An interesting new resource for research into 17th century natural history has been made available this year in the form of the first of what will be 10 volumes of the monumental work Biblia American by Cotton Mather (1663-1928). The first volume coves this American puritan’s commentary on Genesis. Unfortunately the book is rather expensive ($150 with discount) but I have a copy on inter-library loan and hope to share some thoughts as I work my way through it over the next few months. What is most fascinating about this commentary is that it has remained unpublished since Mather’s death and only a few academics have had access to the thousands of pages of the original manuscript until this year. Because Mather was exceptionally well read in theology, philosophy and the science of his day, the commentary is an absolute amazing overview of the views and debates that were going on during the time of his writing (1693-1728). Since the late 1600s was a critical time in the development of science and the challenges that brought to the church a commentary that includes extensive literature review and analysis is of great value to understanding those times.

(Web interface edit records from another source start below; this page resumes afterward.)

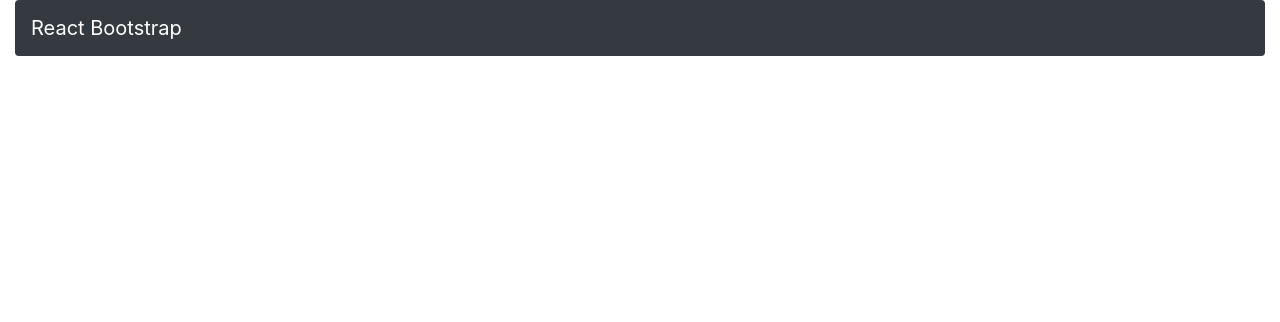
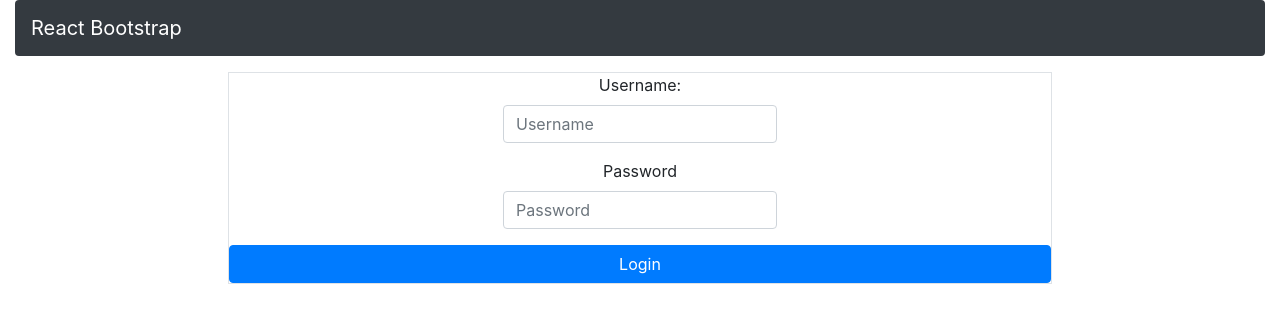
Before and after one commit to Vincent440/passport-mern-mysql, a React (Create React App) app in the folder client/: page /login in a window 1280 px wide. Shown: the top 322 px of the page. Built offline with nearby package versions, Linux system fonts and the light colour scheme; no server answers.

Commit message:
restyled next is input validation and posting login

```diff
--- a/client/src/App.js
+++ b/client/src/App.js
@@ -1,5 +1,5 @@
 import React from "react";
-import { BrowserRouter as Router, Route, Switch } from "react-router-dom";
+import { BrowserRouter as Router, Route, Switch, Redirect } from "react-router-dom";
 import Container from 'react-bootstrap/Container';
 import Login from "./pages/Login";
 import TopNav from "./components/TopNav";
@@ -11,15 +11,10 @@ class App extends React.Component {
     loggedIn:false
   };
 
-  setAppUserStatus = user => {
+  setAppUserStatus = (user) => {
     this.setState({
-        user: user
+      user,loggedIn: true
     });
-  };
-  updateAppLoginState = boolean => {
-      this.setState({
-          loggedIn: boolean
-      });
   };
 
   render() {
@@ -28,8 +23,10 @@ class App extends React.Component {
         <Container fluid>
           <TopNav />
           <Switch>
-            <Route exact path="/" component={Login} />
-            <Route exact path="/welcome" component={Dashboard} />
+          <Route exact path="/" render={() => (
+                this.state.loggedIn ? (<Dashboard />) : (<Redirect updateLogin={()=>this.setAppUserStatus} to="/login" />)
+            )} />
+            <Route exact path="/login" component={Login} />
           </Switch>
         </Container>
       </Router>
--- a/client/src/pages/Login.js
+++ b/client/src/pages/Login.js
@@ -9,7 +9,9 @@ import API from "../utils/API";
 
 class Login extends React.Component {
     state = {
-        redirectToReferrer: false
+        redirectToReferrer: false,
+        username:"",
+        password:""
     }
     componentDidMount() {
         this.checkLoginStatus();
@@ -20,11 +22,22 @@ class Login extends React.Component {
             console.log(res)
         });
     }
+    handleSubmit = (event) => {
+        event.preventDefault();
+        this.postLogin({username:this.state.username,password:this.state.password});
+    }
     postLogin = (userData) => {
+        console.log("Posting Login:"+userData);
         API.postUserLogin(userData).then(res=>{
             console.log(res)
         });
     }
+    handleInputChange = event => {
+        const { name, value } = event.target;
+        this.setState({
+          [name]: value
+        });
+    };
 
     render() {
         // const { redirectToReferrer } = this.state
@@ -34,22 +47,22 @@ class Login extends React.Component {
         // }
 
         return (
-            <Row>
-                <Col>
-                    <Form>
-                        <Form.Row>
+            <Row className="justify-content-center">
+                <Col xs="8">
+                    <Form onSubmit={(e)=>this.handleSubmit(e)} className="text-center border">
+                        <Form.Row className="justify-content-center">
                             <Form.Group controlId="loginUsername">
-                                <Form.Label>Username</Form.Label>
-                                <Form.Control autoComplete="username" type="text" name="username" placeholder="Username" />
+                                <Form.Label>Username: {this.state.username}</Form.Label>
+                                <Form.Control onChange={this.handleInputChange} autoComplete="username" type="text" name="username" placeholder="Username" />
                             </Form.Group>
                         </Form.Row>
-                        <Form.Row>
+                        <Form.Row className="justify-content-center">
                             <Form.Group controlId="loginPassword">
                                 <Form.Label>Password</Form.Label>
-                                <Form.Control autoComplete="current-password" type="password" name="password" placeholder="Password" />
+                                <Form.Control onChange={this.handleInputChange} autoComplete="current-password" type="password" name="password" placeholder="Password" />
                             </Form.Group>
                         </Form.Row>
-                        <Button variant="primary" onClick={()=>this.postLogin}>Login</Button>
+                        <Button type="submit" size="block" variant="primary">Login</Button>
                     </Form>
                 </Col>
             </Row>
```
Also changed, not shown: 1 other file (tests, documents, lock files or other folders).
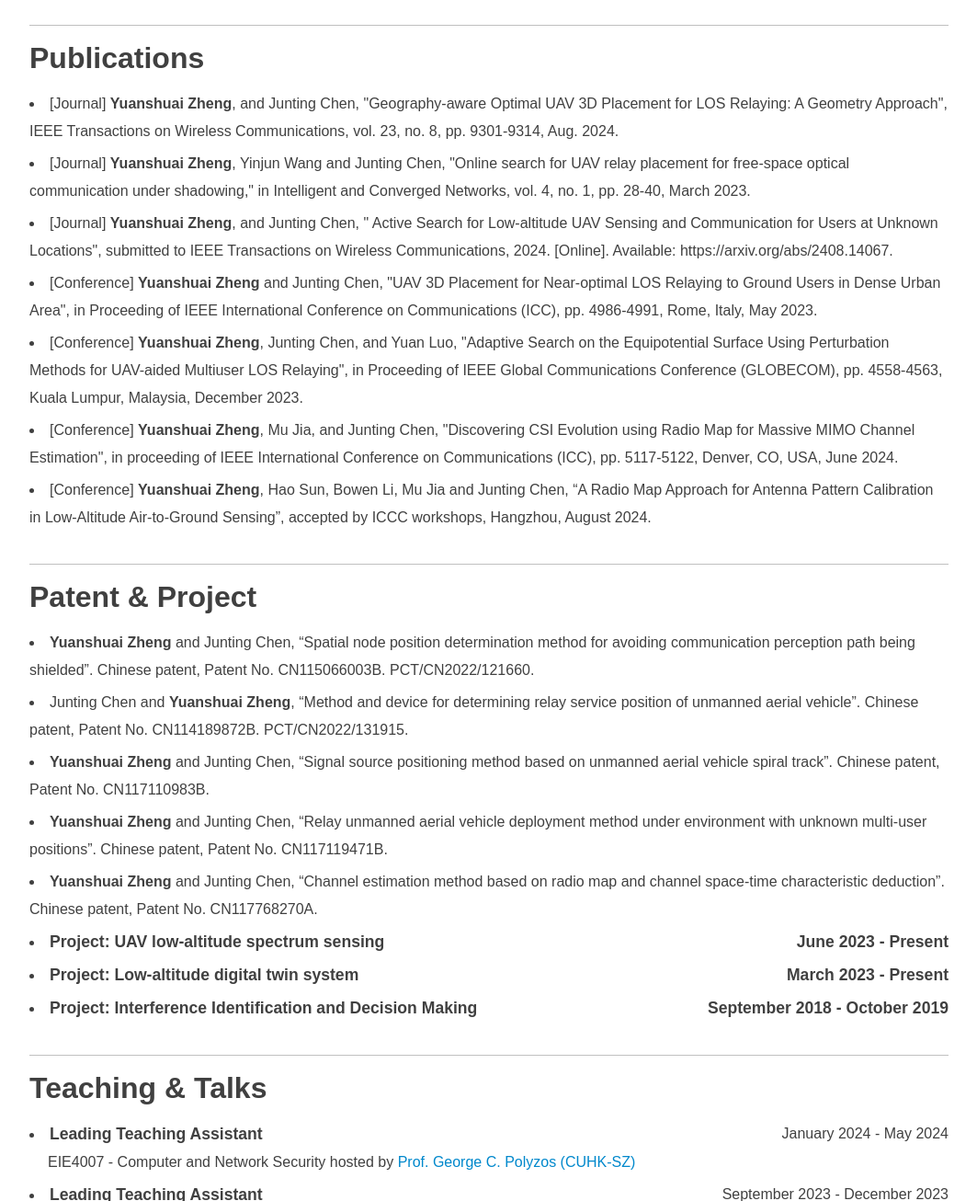
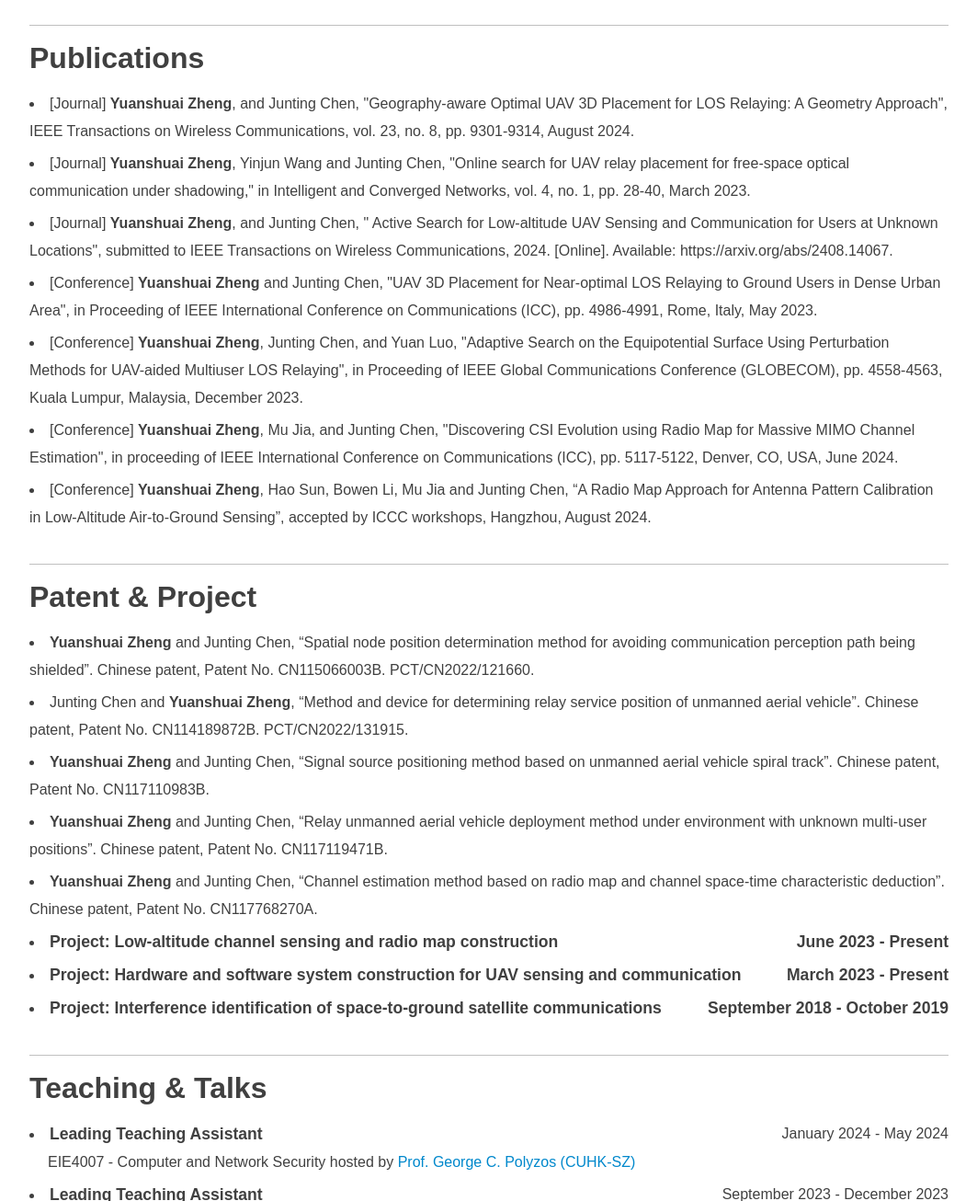
Before and after one commit to zysps1/yuanshuai, a plain HTML site: page index.html in a window 1280 px wide. Shown: the part 1002-2308 px from the top of the page at 92% size, without its empty margins (108-1171 px from the left). Drawn offline with Linux system fonts and the light colour scheme.

Commit message:
update_20240918

```diff
--- a/index.html
+++ b/index.html
@@ -394,7 +394,7 @@ img.press{
 	<div class="title">Publications</div>
 	<ul>
 		<li>
-			[Journal] <b>Yuanshuai Zheng</b>, and Junting Chen, "Geography-aware Optimal UAV 3D Placement for LOS Relaying: A Geometry Approach", IEEE Transactions on Wireless Communications, vol. 23, no. 8, pp. 9301-9314, Aug. 2024.
+			[Journal] <b>Yuanshuai Zheng</b>, and Junting Chen, "Geography-aware Optimal UAV 3D Placement for LOS Relaying: A Geometry Approach", IEEE Transactions on Wireless Communications, vol. 23, no. 8, pp. 9301-9314, August 2024.
 		</li>
 		<li>
 			[Journal] <b>Yuanshuai Zheng</b>, Yinjun Wang and Junting Chen, "Online search for UAV relay placement for free-space optical communication under shadowing," in Intelligent and Converged Networks, vol. 4, no. 1, pp. 28-40, March 2023.
@@ -438,12 +438,12 @@ img.press{
 			<b>Yuanshuai Zheng</b> and Junting Chen, “Channel estimation method based on radio map and channel space-time characteristic deduction”. Chinese patent, Patent No. CN117768270A.
 		</li>
 		<li>
-			<span class="title">Project: UAV low-altitude spectrum sensing</span> <div class="float-right time">June 2023 - Present</div>
+			<span class="title">Project: Low-altitude channel sensing and radio map construction</span> <div class="float-right time">June 2023 - Present</div>
 		<li>
-			<span class="title">Project: Low-altitude digital twin system</span> <div class="float-right time">March 2023 - Present</div>
+			<span class="title">Project: Hardware and software system construction for UAV sensing and communication</span> <div class="float-right time">March 2023 - Present</div>
 		</li>
 		<li>
-			<span class="title">Project: Interference Identification and Decision Making</span> <div class="float-right time">September 2018 - October 2019</div>
+			<span class="title">Project: Interference identification of space-to-ground satellite communications</span> <div class="float-right time">September 2018 - October 2019</div>
 		</li>
 	</ul>
 </div>
```
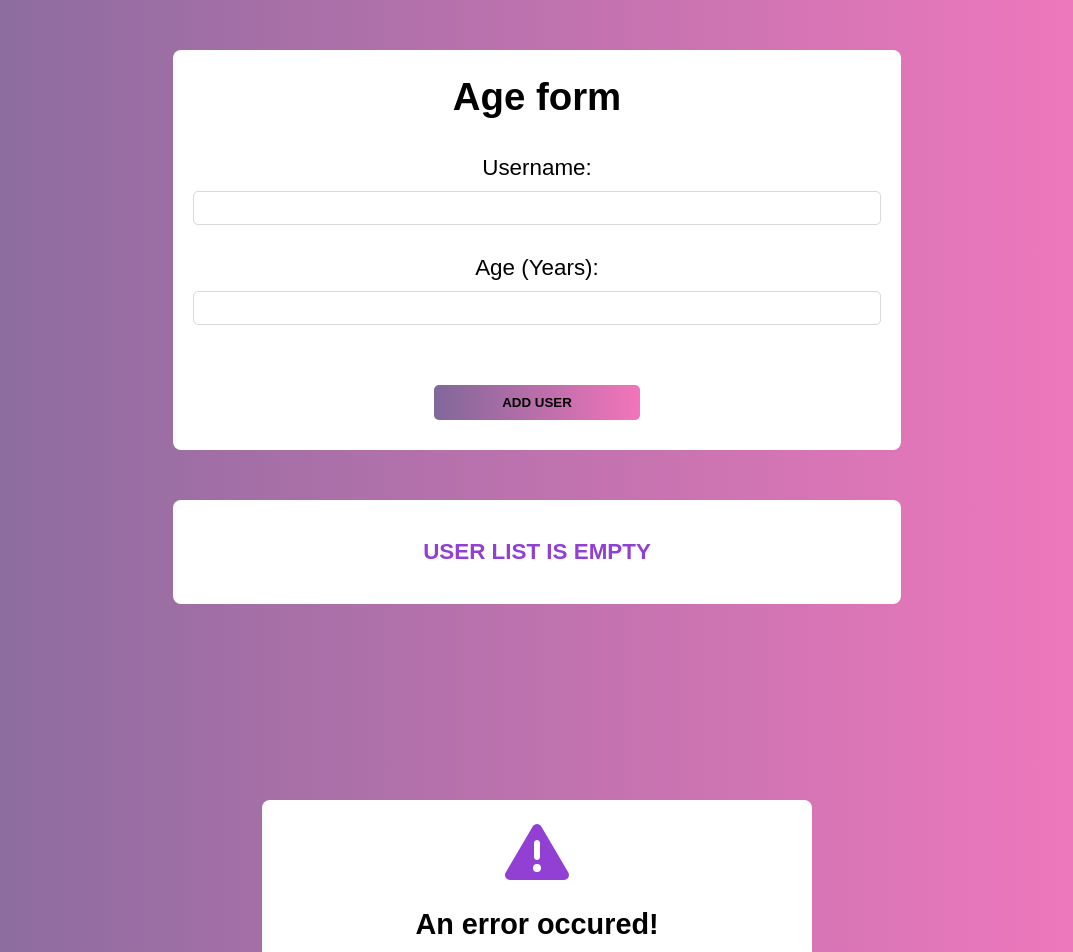
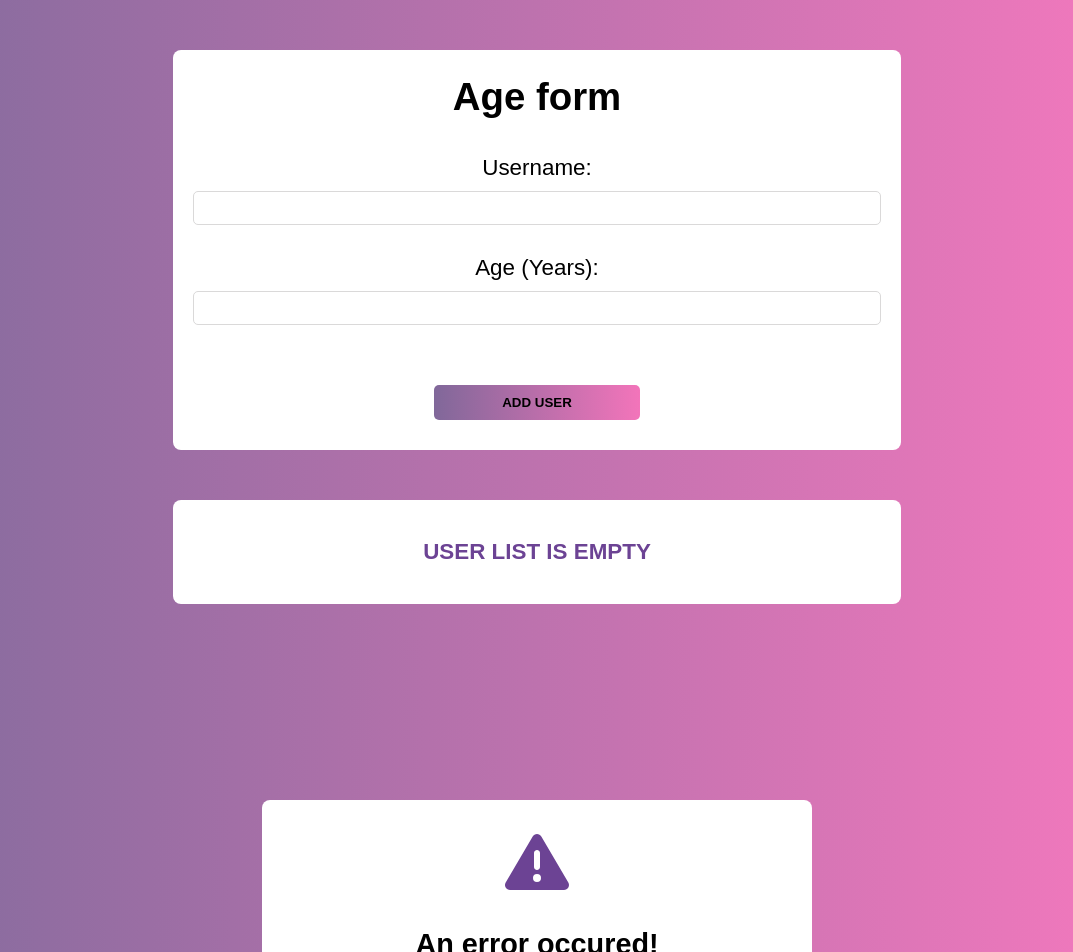
Before and after one commit to gabatk/age-form, a React (Create React App) app: page / in a window 1280 px wide. Shown: the top 952 px of the page, without its empty margins (103-1176 px from the left). Built offline with nearby package versions, Linux system fonts and the light colour scheme.

Commit message:
Some new features in ErrorModal implemented.

```diff
--- a/src/App.js
+++ b/src/App.js
@@ -12,21 +12,23 @@ const usersList = [
 
 function App() {
 	const [newUserInfo, setNewUserInfo] = useState(usersList),
-
-newUserDataHandler = (newUserData) => {
+		newUserDataHandler = newUserData => {
 			setNewUserInfo(prevNewUserInfo => {
-        return [newUserData, ...prevNewUserInfo]
-    })
-}
+				return [newUserData, ...prevNewUserInfo];
+			});
+		};
 
 	return (
 		<div>
 			<div className='app'>
 				<FormPanel onNewUserData={newUserDataHandler} />
-			<UsersData  items={newUserInfo}/>
+				<UsersData items={newUserInfo} />
 			</div>
 			<div className='app error-modal'>
-        <ErrorModal />
+				<ErrorModal
+					title='An error occured!'
+					message='Something went wrong, please check the data you entered.'
+				/>
 			</div>
 		</div>
 	);
--- a/src/component/Button.js
+++ b/src/component/Button.js
@@ -4,7 +4,7 @@ import './Button.css';
 const Button = props => {
 	return (
 		<button
-			className='btn'
+			className={`${'btn'} ${props.className}`}
 			type={props.type || 'button'}
 			onClick={props.onClick}>
 			{props.children}
--- a/src/component/ErrorModal.css
+++ b/src/component/ErrorModal.css
@@ -1,8 +1,10 @@
 .fa-icon {
     font-size: 4rem;
+    margin: 10px;
 }
 
 .error-box {
+    position: relative;
     max-width: 550px;
     margin: 0 auto;
 }
@@ -11,6 +13,6 @@
     font-size: 1.8rem;
 }
 
-.error-text {
+.error-message {
     font-size: 1.2rem;
 }
--- a/src/component/ErrorModal.js
+++ b/src/component/ErrorModal.js
@@ -5,15 +5,17 @@ import './ErrorModal.css';
 import { FontAwesomeIcon } from '@fortawesome/react-fontawesome';
 import { faTriangleExclamation } from '@fortawesome/free-solid-svg-icons'
 
-const ErrorModal = () => {
+const ErrorModal = (props) => {
 	return (
 		<Box className='error-box'>
 			<div>
-            <FontAwesomeIcon icon={faTriangleExclamation} style={{color: "#9140d3",}} className='fa-icon'/>
+            <FontAwesomeIcon icon={faTriangleExclamation} style={{color: "#6c4394",}} className='fa-icon'/>
 			</div>
-			<h2 className='error-title'>An error occured!</h2>
-            <p className='error-text'>Something went wrong, please check the data you entered.</p>
-            <Button>Cancel</Button>
+			<h2 className='error-title'>{props.title}</h2>
+            <p className='error-message'>{props.message}</p>
+			{/* <h2 className='error-title'>An error occured!</h2>
+            <p className='error-message'>Something went wrong, please check the data you entered.</p> */}
+            <Button className=''>Cancel</Button>
 		</Box>
 	);
 };
--- a/src/component/FormPanel.js
+++ b/src/component/FormPanel.js
@@ -56,7 +56,7 @@ const FormPanel = props => {
 					className='form__input'
 					id='age'
 					onChange={getAgeData}></input>
-				<Button type='submit'>Add User</Button>
+				<Button classname='' type='submit'>Add User</Button>
 			</form>
 		</Box>
 	);
--- a/src/component/UsersData.css
+++ b/src/component/UsersData.css
@@ -9,7 +9,7 @@
     margin: 10px;
     font-size: 1.4rem;
     font-weight: bold;
-    color: #9140d3;
+    color: #6c4394;
     text-align: center;
     text-transform: uppercase;
 }
```
Lines whose indentation alone changed are shown as unchanged.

The publication of the first volume is part of larger project to publish the entire commentary series. There is a web site where his works are being collected. It is called the Mather Project. Below is a portion of the description from that web page describing its purpose.
The matherproject.org © is an outgrowth of an ongoing effort to publish Cotton Mather’s holograph manuscript “Biblia Americana” (1693-1728), a huge commentary on the Bible, currently edited by an international team of scholars, and collaboratively published in 10 volumes by Mohr Siebeck (Germany) and Baker Academic (USA). In focusing on the Mather Family, a renowned dynasty of Puritan ministers in the Massachusetts Bay Colony, our aim is similar to that of the Jonathan Edwards Center at Yale University and its online database of The Works of Jonathan Edwards: to stimulate interest in the intellectual contributions of some of the foremost founders and leaders of the New England Way and to provide access to the unpublished and select number of published family papers of Richard Mather (1596-1669), Increase Mather (1639-1723), and Cotton Mather (1663-1728)….continued